Byline: Susan Palmer The Register-Guard
The National Wild Turkey Federation loves it. Eugene City Councilor Bonny Bettman doesn't. Some Lane Community College teachers worry it will ruin a special place they take their students. Several Oregon counties don't see how government services can survive without it.
They are among the 30,000 individuals, government agencies, elected officials, unions, and environmental and recreation groups who have responded to the Bureau of Land Management's plan to increase logging in Western Oregon forests.
The proposal, titled the Western Oregon Plan Revision, will overhaul the way the BLM manages forests on the 2.2 million acres it oversees from Portland south to the California border.
Federal rules require the agency to invite public comment on its management strategies, and this week the BLM put the bulk of the comments it has received online.
Making the comments easily available to the public was an unprecedented move by the BLM, said agency spokesman Michael Campbell.
The BLM had heard from many groups, including news outlets, that wanted access to the comments, he said.
The most transparent and cost-effective way to do that was to post them online, he said.
Many comments came in the form of pre-printed post cards with a message calling for permanent protection of older forests.
Another set of pre-printed messages warned that the plan does not harvest enough trees to provide for the financial well-being of the counties in which the forests are located.

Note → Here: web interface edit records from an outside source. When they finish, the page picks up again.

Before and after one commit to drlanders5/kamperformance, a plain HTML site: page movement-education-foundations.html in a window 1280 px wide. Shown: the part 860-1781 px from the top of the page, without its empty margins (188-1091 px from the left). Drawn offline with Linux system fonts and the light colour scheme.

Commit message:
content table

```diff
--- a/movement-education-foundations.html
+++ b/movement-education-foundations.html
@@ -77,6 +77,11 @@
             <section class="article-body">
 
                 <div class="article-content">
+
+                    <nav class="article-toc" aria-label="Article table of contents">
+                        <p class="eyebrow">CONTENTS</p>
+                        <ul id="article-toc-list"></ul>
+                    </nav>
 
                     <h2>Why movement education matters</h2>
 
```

They came from as far away as Iceland and from the heart of Western Oregon: little towns like Talent and Cave Junction and Lorane as well as big urban centers like Portland, Salem and Eugene.
Some people took the time to write individual letters objecting to increased access for off-road vehicles in the plan.

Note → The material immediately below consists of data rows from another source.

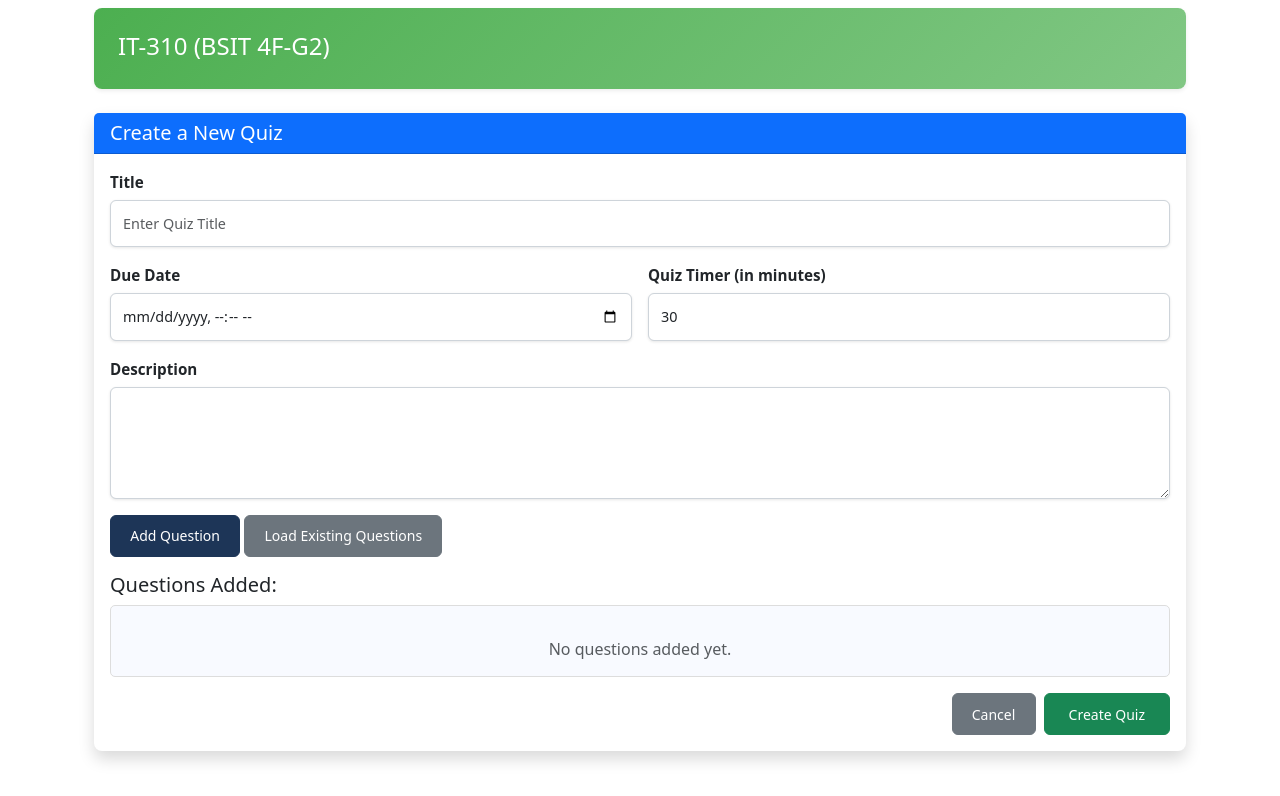
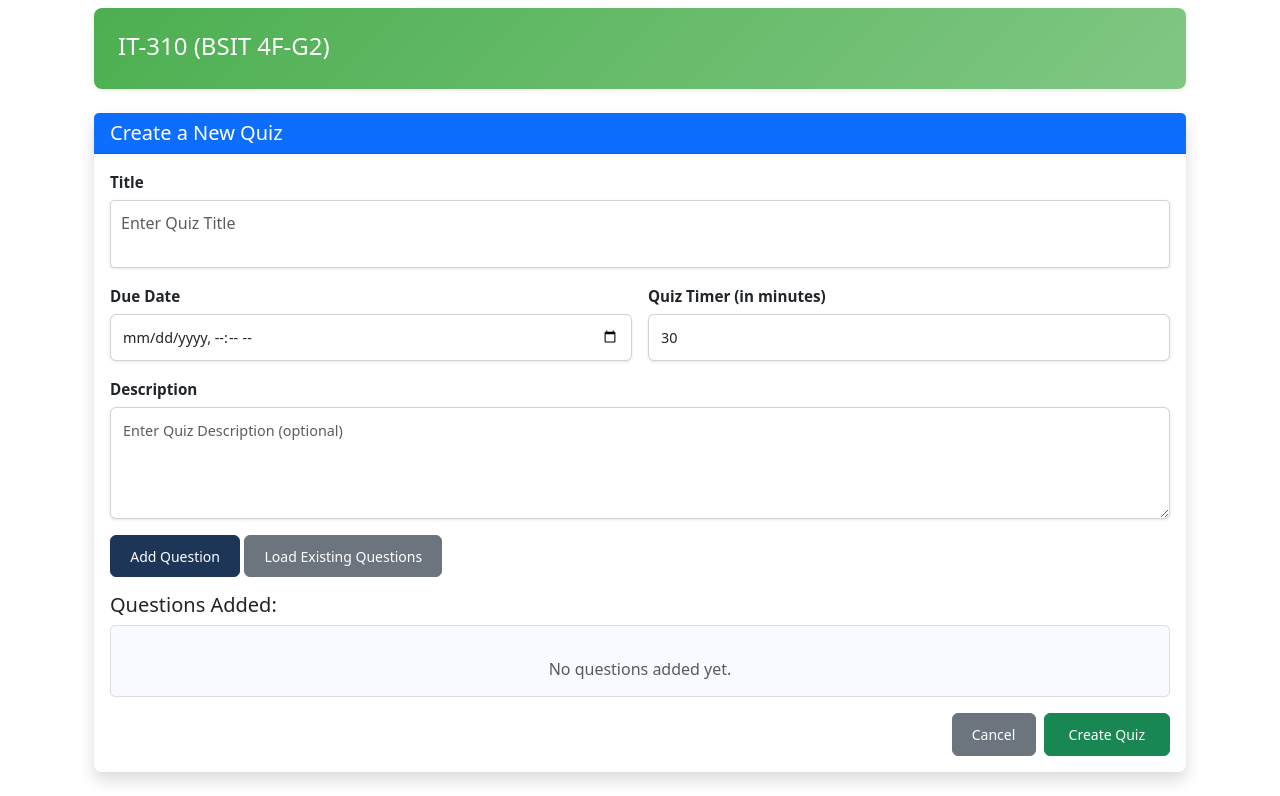
Before and after one commit to taizicorrea/Python-Project, a Django app: template DjangoProject1/Quiz_App/templates/Quiz_App/create_quiz.html in a window 1280 px wide. Shown: the part 146-942 px from the top of the page. Before the commit the page ends 908 px from the top, so only its background shows below. Run offline with Django 5.2, Linux system fonts and the light colour scheme; the template is opened without the code that fills it: values that come from a table or form of the project are taken from there, others are empty; a user stored in the database is signed in; data comes from the database, SQL or seed files in the repository; both versions use the stored data as it was after the commit; some libraries are stand-ins or nearby versions.

Commit message:
push fixed databanking.

```diff
--- a/DjangoProject1/Quiz_App/static/css/create_quiz.css
+++ b/DjangoProject1/Quiz_App/static/css/create_quiz.css
@@ -194,3 +194,23 @@
 #questionsList::-webkit-scrollbar-track {
     background-color: #f1f4f8;
 }
+
+/* Remove scrollbar and ensure textarea auto-expands */
+textarea.auto-expand {
+    overflow: hidden; /* Hides the scrollbar */
+    resize: none; /* Prevents manual resizing */
+    min-height: 38px; /* Default height */
+    max-height: 200px; /* Optional maximum height */
+    line-height: 1.5; /* Readability */
+    padding: 10px;
+    font-size: 1rem;
+    box-sizing: border-box;
+    width: 100%;
+    border: 1px solid #ced4da;
+    border-radius: 4px;
+}
+
+textarea.auto-expand:focus {
+    border-color: #457b9d; /* Border color on focus */
+    box-shadow: 0 0 4px rgba(69, 123, 157, 0.5);
+}
--- a/DjangoProject1/Quiz_App/static/js/add_question.js
+++ b/DjangoProject1/Quiz_App/static/js/add_question.js
@@ -12,6 +12,10 @@ document.addEventListener('DOMContentLoaded', () => {
         timer: 3000,
         timerProgressBar: true
     });
+
+    // Set default question type to "Multiple Choice"
+    questionTypeDropdown.value = 'multiple_choice';
+    renderQuestionFields('multiple_choice'); // Render fields for "Multiple Choice" by default
 
     // Handle question type changes
     questionTypeDropdown.addEventListener('change', () => {
@@ -163,6 +167,12 @@ document.addEventListener('DOMContentLoaded', () => {
         modal.hide();
     });
 
+    addQuestionModal.addEventListener('hidden.bs.modal', () => {
+        document.getElementById('question_text').value = '';
+        questionTypeDropdown.value = 'multiple_choice';
+        renderQuestionFields('multiple_choice'); // Reset fields for "Multiple Choice"
+    });
+
     // Ensure "No Questions" message updates on load
     toggleNoQuestionsMessage();
 });
--- a/DjangoProject1/Quiz_App/templates/Quiz_App/create_quiz.html
+++ b/DjangoProject1/Quiz_App/templates/Quiz_App/create_quiz.html
@@ -30,9 +30,8 @@
                 <!-- Title Field -->
                 <div class="col-12">
                     <label for="title" class="form-label fw-semibold">Title</label>
-                    <input type="text" id="title" name="title" class="form-control"
-                        value="{{ form.title.value|default:'' }}"
-                        placeholder="Enter Quiz Title" required>
+                    <textarea id="title" name="title" class="form-control auto-expand"
+                              placeholder="Enter Quiz Title" maxlength="255"></textarea>
                     {% if form.title.errors %}
                         <div class="text-danger">{{ form.title.errors|join:', ' }}</div>
                     {% endif %}
@@ -63,8 +62,7 @@
                 <div class="col-12">
                     <label for="description" class="form-label fw-semibold">Description</label>
                     <textarea id="description" name="description" class="form-control"
-                        rows="4" placeholder="Enter Quiz Description (optional)">
-                        {{ form.description.value|default:'' }}</textarea>
+                        rows="4" placeholder="Enter Quiz Description (optional)">{% if form.description.value %}{{ form.description.value }}{% endif %}</textarea>
                     {% if form.description.errors %}
                         <div class="text-danger">{{ form.description.errors|join:', ' }}</div>
                     {% endif %}
@@ -119,7 +117,6 @@
     </div>
 </div>
 
-<!-- Add Question Modal -->
 <div class="modal fade" id="addQuestionModal" tabindex="-1" aria-labelledby="addQuestionModalLabel" aria-hidden="true">
     <div class="modal-dialog modal-lg">
         <div class="modal-content">
@@ -131,7 +128,7 @@
                 <form id="addQuestionForm">
                     <div class="mb-3">
                         <label for="question_text" class="form-label">Question Text</label>
-                        <input type="text" id="question_text" class="form-control" placeholder="Enter question text">
+                        <textarea id="question_text" class="form-control auto-expand" placeholder="Enter question text" rows="1"></textarea>
                     </div>
                     <div class="mb-3">
                         <label for="question_type" class="form-label">Question Type</label>
@@ -155,9 +152,56 @@
     </div>
 </div>
 
+
 <!-- Include JavaScript Files -->
 <script src="{% static 'js/add_question.js' %}"></script>
 <script src="{% static 'js/load_questions.js' %}"></script>
 <script src="{% static 'js/shared_questions.js' %}"></script>
 
+<script>
+document.addEventListener('DOMContentLoaded', () => {
+    const autoExpandAreas = document.querySelectorAll('textarea.auto-expand');
+
+    autoExpandAreas.forEach((textarea) => {
+        // Adjust height on input
+        textarea.addEventListener('input', () => {
+            textarea.style.height = 'auto'; // Reset height to calculate properly
+            textarea.style.height = `${textarea.scrollHeight}px`; // Set height based on content
+        });
+
+        // Adjust height on page load
+        textarea.style.height = 'auto';
+        textarea.style.height = `${textarea.scrollHeight}px`;
+    });
+});
+</script>
+
+<script>
+    document.addEventListener('DOMContentLoaded', () => {
+    // Add auto-expand functionality
+    const autoExpandAreas = document.querySelectorAll('textarea.auto-expand');
+
+    autoExpandAreas.forEach((textarea) => {
+        // Adjust height on input
+        textarea.addEventListener('input', () => {
+            textarea.style.height = 'auto'; // Reset height to calculate properly
+            textarea.style.height = `${textarea.scrollHeight}px`; // Set height based on content
+        });
+
+        // Adjust height on page load
+        textarea.style.height = 'auto';
+        textarea.style.height = `${textarea.scrollHeight}px`;
+    });
+
+    // Ensure auto-expand resets when modal is hidden
+    const modal = document.getElementById('addQuestionModal');
+    modal.addEventListener('hidden.bs.modal', () => {
+        autoExpandAreas.forEach((textarea) => {
+            textarea.value = ''; // Clear the content
+            textarea.style.height = 'auto'; // Reset the height
+        });
+    });
+});
+</script>
+
 {% endblock %}
```
Also changed, not shown: DjangoProject1/db.sqlite3. Lines whose indentation alone changed are shown as unchanged.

Those letters were countered by off-road enthusiasts who want more access to BLM property.
Some messages were polite: "We hope this lovely old growth grove can remain as a late successional management area for the continuing benefit of Lane County students now and for generations to come," some LCC teachers and staff wrote in a letter that wasn't an official communication from the college.
Others were more pointed: "Once Bush is OUT, which we are working on ... You will be stopped. Go tell your Industrial Tree Farm friends that we are PREPARED THIS TIME, YOU WILL NOT DESTROY OUR FORESTS AND WILDLIFE TO FATTEN THE POCKETS OF BIG TIMBER."
Federal law requires that the BLM respond to "substantive" comments about its management plan, Campbell said.
And there are plenty of those: lengthy analyses on the impact of increased logging on watersheds, comments on the financial effects of the plan, concerns about its effects on wildfire.
Some of the most serious critiques come from other federal agencies, such as the U.S. Fish & Wildlife Service. …